On behalf of Stange Law Firm, PC posted in paternity on Friday, March 30, 2018.
No matter the situation at hand, the topic of establishing paternity can easily become a sensitive one. Many Kansas mothers and fathers even feel that such testing is unnecessary. However, each state contains paternity laws that ultimately help protect the children involved. As with many cases, however, there can be many gray areas to establishing paternity after welcoming a little one into the world.
DNA testing resource Identigene shares some basic facts on paternity testing, and considers the repercussions if a parent refuses a test. While each situation can contain it own unique challenges, Identigene notes that courts generally follow a straightfoward process when it comes to determining the father of a child. The following people can usually take legal action in these cases: a child’s mother, the man claiming to be the biological father, a pregnant woman, the mother and father of an unborn child and social service agencies addressing neglect. This is not the complete list of those who can place matters into legal hands, but Identigene stresses that paternity tests are typically an enforced order from the court.

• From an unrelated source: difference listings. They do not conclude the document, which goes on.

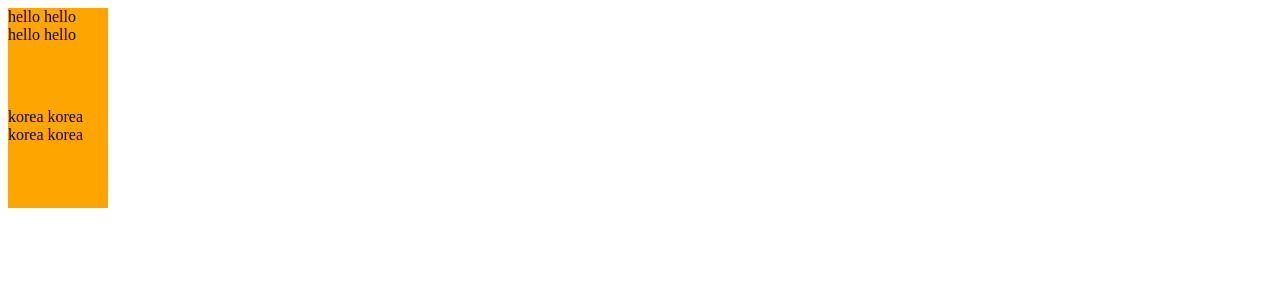
Repository: hminah0215/bitcamp
Page: http://localhost/day0218/exam01/ex09.jsp
An editor plug-in stored every save of this project. The page is shown before and after the next save, followed by the edit.
The browser window is 1280 px wide. The pictures show the whole page.
The page is served by Tomcat 9.

Above is the page before, as saved 2020-02-18 01:13:56.

After the next save:
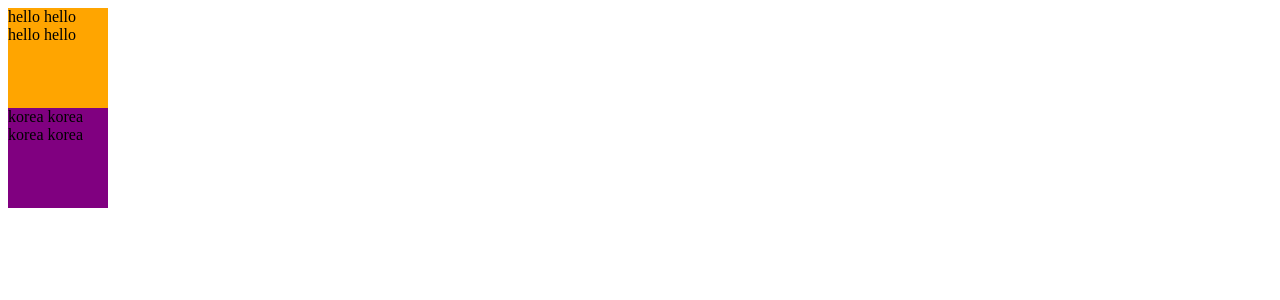
Saved 23 s later.
--- a/save_eclipse/day0218/WebContent/exam01/ex09.jsp
+++ b/save_eclipse/day0218/WebContent/exam01/ex09.jsp
@@ -7,7 +7,7 @@
 <title>Insert title here</title>
 <style type="text/css">
 	#first{width: 100px; height: 100px; background: orange;}
-	#second{width: 100px; height: 100px; background: orange;}
+	#second{width: 100px; height: 100px; background: purple;}
 </style>
 </head>
 <body>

While the refusal of a paternity test presents an obstacle in itself, many Kansas parents might express confusion over the testing process as a whole. The Kansas Department for Children and Families offers an accessible brochure on establishing paternity, which can be necessary in many situations. For instance, if a child’s mother was not married at the time of the child’s birth, a test may be the best option. Determining paternity can not only pinpoint the identity of a child’s father; it can also pave the way for support for a child’s many needs. Although the enforcement of a paternity test can depend on the case at hand, the Department mentions that parents have many chances — through hospitals, courts and other resources — to voluntarily identify paternity.